**WORK TO BE COMPLETED:** Check the entries below for lines with "xlsx"; report only how many there are.

**Before-and-after change data:**
***
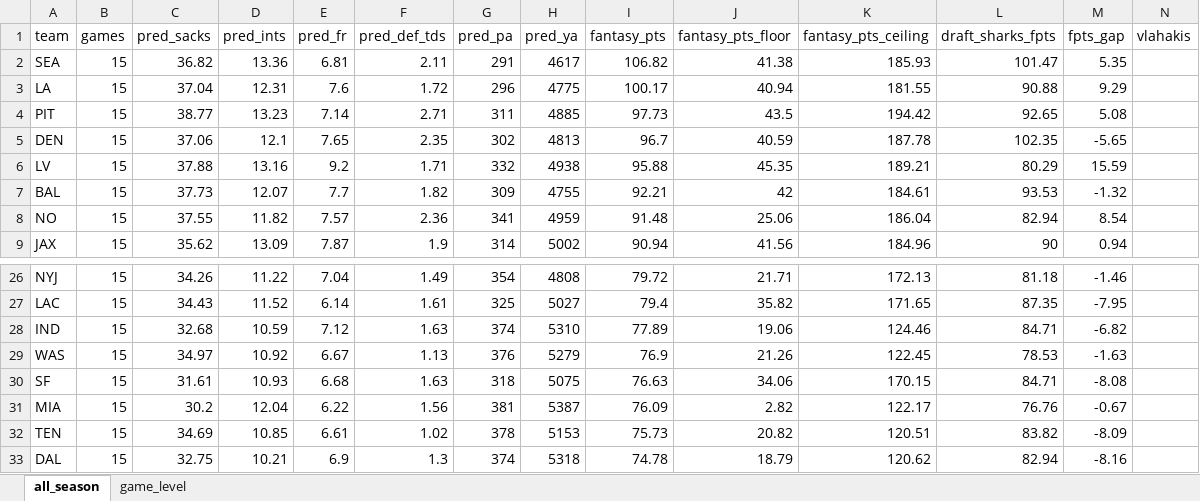
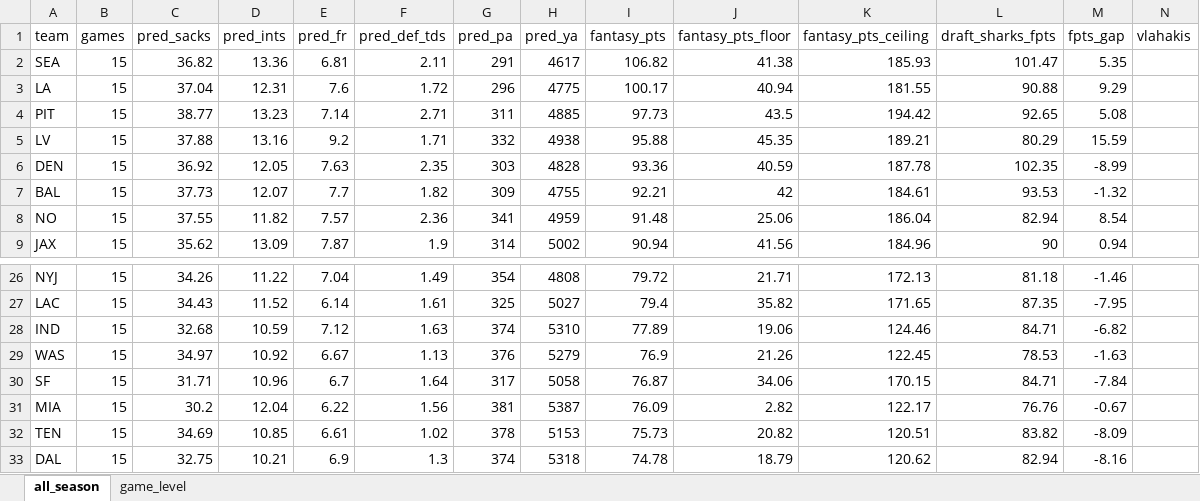
Before and after one commit to egomaniacsfantasy/lineup-lab, an Excel workbook: projections/def_2026_combined.xlsx, sheet all_season, drawn as a sheet; only a part is shown, gaps mark what is left out; values as stored, in another font and other column widths than the file's, no borders; removed rows and columns are numbered as before the commit, all else as after; rows hold the shown columns only; the diff names each change by its address in the sheet, - before the commit and + after, or states it on an @@ line.

Commit message:
Update projections: def_2026_combined.xlsx

```diff
--- a/projections/def_2026_combined.xlsx (sheet all_season)
+++ b/projections/def_2026_combined.xlsx (sheet all_season)
-row 5: DEN | 15 | 37.06 | 12.1 | 7.65 | 2.35 | 302 | 4813 | 96.7 | 40.59 | 187.78 | 102.35 | -5.65
+row 6: DEN | 15 | 36.92 | 12.05 | 7.63 | 2.35 | 303 | 4828 | 93.36 | 40.59 | 187.78 | 102.35 | -8.99
-C30 (pred_sacks): 31.61
+C30 (pred_sacks): 31.71
-D30 (pred_ints): 10.93
+D30 (pred_ints): 10.96
-E30 (pred_fr): 6.68
+E30 (pred_fr): 6.7
-F30 (pred_def_tds): 1.63
+F30 (pred_def_tds): 1.64
-G30 (pred_pa): 318
+G30 (pred_pa): 317
-H30 (pred_ya): 5075
+H30 (pred_ya): 5058
-I30 (fantasy_pts): 76.63
+I30 (fantasy_pts): 76.87
-M30 (fpts_gap): -8.08
+M30 (fpts_gap): -7.84
```
Also changed, not shown: sheet game_level.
***
**RESPONSE:** 4